ianJuly 16, 2009 11:15 am
A further very important and much over looked point – make sure your application is in a fit state for both the US and Europe. Europe requires a higher level of disclosure of how the invention is carried out. Leave it out and you face a lack of disclosure (Art 83) objection.
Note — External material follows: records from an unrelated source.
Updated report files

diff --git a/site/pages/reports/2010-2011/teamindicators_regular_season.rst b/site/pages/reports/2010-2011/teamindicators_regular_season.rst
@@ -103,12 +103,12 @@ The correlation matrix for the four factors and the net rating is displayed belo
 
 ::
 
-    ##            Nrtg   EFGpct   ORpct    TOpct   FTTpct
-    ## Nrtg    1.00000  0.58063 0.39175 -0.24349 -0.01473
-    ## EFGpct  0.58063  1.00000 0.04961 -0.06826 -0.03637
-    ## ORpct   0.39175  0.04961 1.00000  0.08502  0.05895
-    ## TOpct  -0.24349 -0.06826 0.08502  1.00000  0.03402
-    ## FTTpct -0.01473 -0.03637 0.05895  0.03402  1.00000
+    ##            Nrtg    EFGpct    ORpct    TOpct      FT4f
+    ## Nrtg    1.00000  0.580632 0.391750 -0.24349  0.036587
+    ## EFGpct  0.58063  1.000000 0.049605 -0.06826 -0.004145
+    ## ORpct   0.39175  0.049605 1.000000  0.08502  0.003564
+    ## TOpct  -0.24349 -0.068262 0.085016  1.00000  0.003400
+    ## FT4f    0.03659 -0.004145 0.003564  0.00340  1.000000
To add insult to injury, Art 123(2) will insure that you can’t remedy the problem.
Paul F. MorganJuly 15, 2009 11:17 am
Rule 8. ? If not prohibited by a license that is exclusive, or otherwise, consider filing a “License of Right” for older European patents to save large amounts of money on their maintenance fees [with very low odds of anyone exercising it]. [In addition to conducting regular reviews for alternatively simply abandoning older foreign patents no longer of enough value to justify their high maintenence fees.]
Also, some companies are, in fact, doing more outsourcing [rather than in-house] prep and prosecution, after considering fully factored costs [employee benefits, secretaries, office space, and other overhead, plus the effect on some individuals of less intense billing pressures in-house.] That outsourcing unfortunately can have some adverse effects on patent quality, including unfamiliarity of new outside counsel attorneys with the company technologies, inventors, products and prior art.